Povilaitis, a known psychologist, submitted the request shortly before the prosecutors intended to hand the case against 69 suspects to court.
“We are asking the Prosecutor General’s Office to review the evidence and consider the status of a special witness for Gorbachev,” Povilaitis told BNS.
Under Lithuanian law, the status of special witnesses is given to individuals who may be involved in a crime, but there is no sufficient evidence to bring suspicions against them.
Lithuanian prosecutors have already asked Russia to interview Gorbachev in the January 13 case, but said back in January 2012 that that Russia had refused.
“By participating in the interview, Gorbachev could help solve the war crimes and crimes against humanity, therefore, I, as a victim, urge him to come to Lithuania and testify in the case. If he is a person of honour who has nothing to hide, he should agree to come and, by participating in the interrogation, help prosecutors establish the circumstances of the war crimes,” Povilaitis told BNS.
Rita Stundienė, spokeswoman for the Prosecutor General’s Office, said the plea had been received and was being processed.
Last November, prosecutors said they had finished the pre-trial investigation in connection to 69 suspects who are citizens of Russia, Ukraine and Belarus, including many who are currently outside of Lithuania and will probably stand trial in absentia. The indictment is being finalized and should soon be handed to court.
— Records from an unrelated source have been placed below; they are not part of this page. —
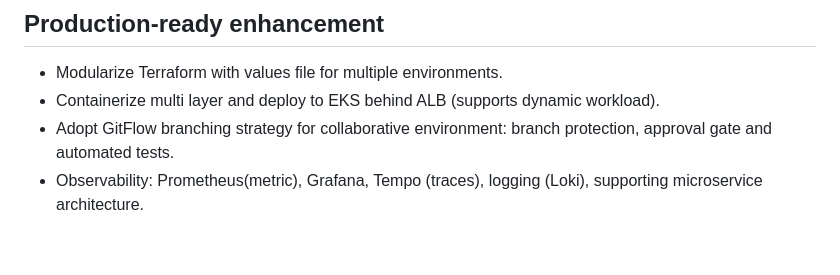
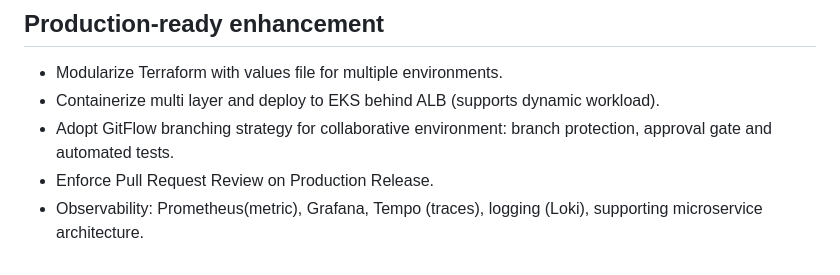
Before and after one commit to marcolw/infra_engineer_challenge, a Markdown page: README.md, the part around the change. Rendered like a GitHub page.

```diff
--- a/README.md
+++ b/README.md
@@ -52,4 +52,5 @@ Demonstrate skills and approach to Infrastructure Engineering
 - Modularize Terraform with values file for multiple environments.
 - Containerize multi layer and deploy to EKS behind ALB (supports dynamic workload).
 - Adopt GitFlow branching strategy for collaborative environment: branch protection, approval gate and automated tests.
+- Enforce Pull Request Review on Production Release.
 - Observability: Prometheus(metric), Grafana, Tempo (traces), logging (Loki), supporting microservice architecture.
```
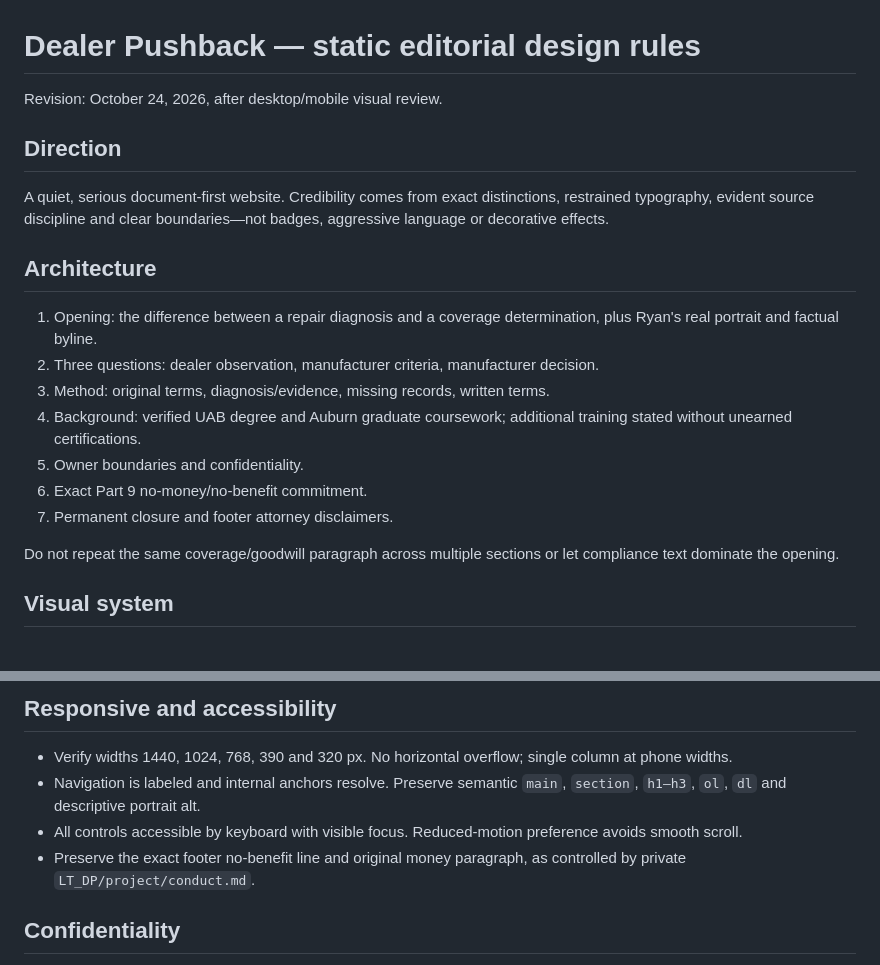
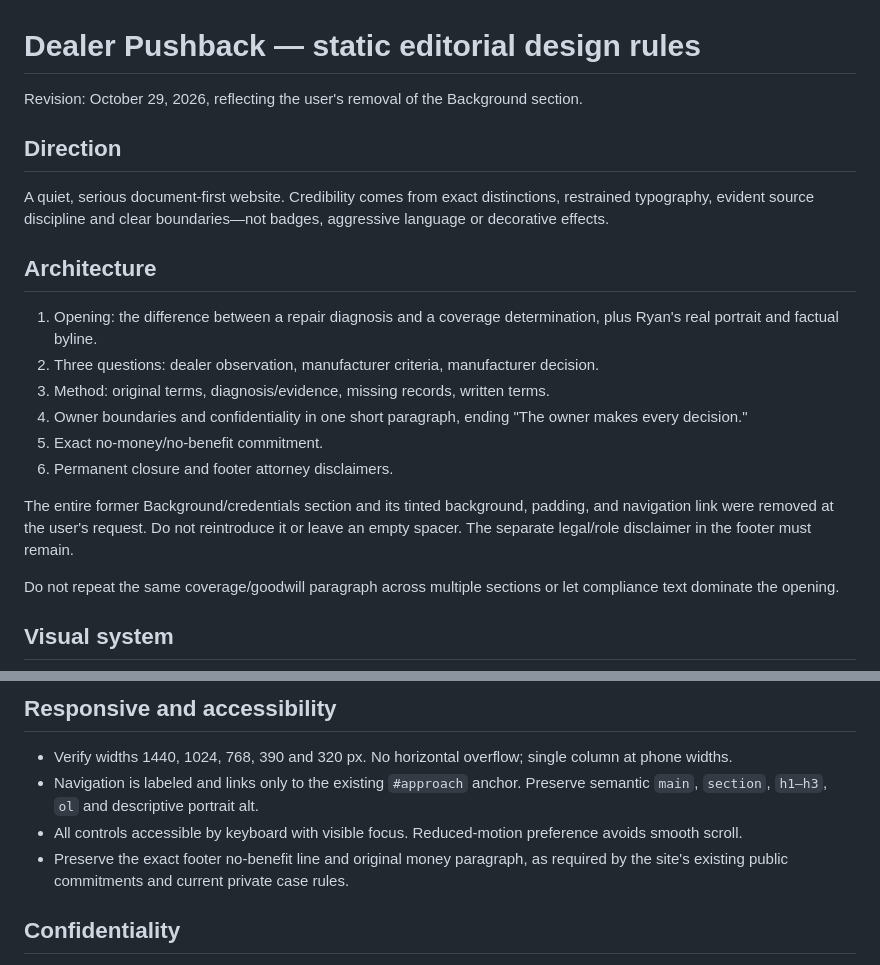
Before and after one commit to ReyesPascal/Dealer_Pushback, a Markdown page: DESIGN.md, 2 parts joined by grey strips. Rendered like a GitHub page.

Commit message:
Update design guide after removing background section

```diff
--- a/DESIGN.md
+++ b/DESIGN.md
@@ -1,5 +1,5 @@
 # Dealer Pushback — static editorial design rules
-Revision: October 24, 2026, after desktop/mobile visual review.
+Revision: October 29, 2026, reflecting the user's removal of the Background section.
 
 ## Direction
 A quiet, serious document-first website. Credibility comes from exact distinctions, restrained typography, evident source discipline and clear boundaries—not badges, aggressive language or decorative effects.
@@ -8,10 +8,11 @@ A quiet, serious document-first website. Credibility comes from exact distinctio
 1. Opening: the difference between a repair diagnosis and a coverage determination, plus Ryan's real portrait and factual byline.
 2. Three questions: dealer observation, manufacturer criteria, manufacturer decision.
 3. Method: original terms, diagnosis/evidence, missing records, written terms.
-4. Background: verified UAB degree and Auburn graduate coursework; additional training stated without unearned certifications.
-5. Owner boundaries and confidentiality.
-6. Exact Part 9 no-money/no-benefit commitment.
-7. Permanent closure and footer attorney disclaimers.
+4. Owner boundaries and confidentiality in one short paragraph, ending "The owner makes every decision."
+5. Exact no-money/no-benefit commitment.
+6. Permanent closure and footer attorney disclaimers.
+
+The entire former Background/credentials section and its tinted background, padding, and navigation link were removed at the user's request. Do not reintroduce it or leave an empty spacer. The separate legal/role disclaimer in the footer must remain.
 
 Do not repeat the same coverage/goodwill paragraph across multiple sections or let compliance text dominate the opening.
 
@@ -28,9 +29,9 @@ Do not repeat the same coverage/goodwill paragraph across multiple sections or l
 
 ## Responsive and accessibility
 - Verify widths 1440, 1024, 768, 390 and 320 px. No horizontal overflow; single column at phone widths.
-- Navigation is labeled and internal anchors resolve. Preserve semantic `main`, `section`, `h1–h3`, `ol`, `dl` and descriptive portrait alt.
+- Navigation is labeled and links only to the existing `#approach` anchor. Preserve semantic `main`, `section`, `h1–h3`, `ol` and descriptive portrait alt.
 - All controls accessible by keyboard with visible focus. Reduced-motion preference avoids smooth scroll.
-- Preserve the exact footer no-benefit line and original money paragraph, as controlled by private `LT_DP/project/conduct.md`.
+- Preserve the exact footer no-benefit line and original money paragraph, as required by the site's existing public commitments and current private case rules.
 
 ## Confidentiality
 This repository is PUBLIC. Never commit owner identity, dealership/manufacturer case specifics, VIN, repair order, correspondence, strategic workflow or personal transcripts and letters. Private notes go in `ReyesPascal/LT_DP` only.
```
Povilaitis’ father was one of the 14 people who were killed when Soviet Union’s military units attacked the Vilnius TV Tower and the Radio and Television Committee Building in early hours of January 13, 1991.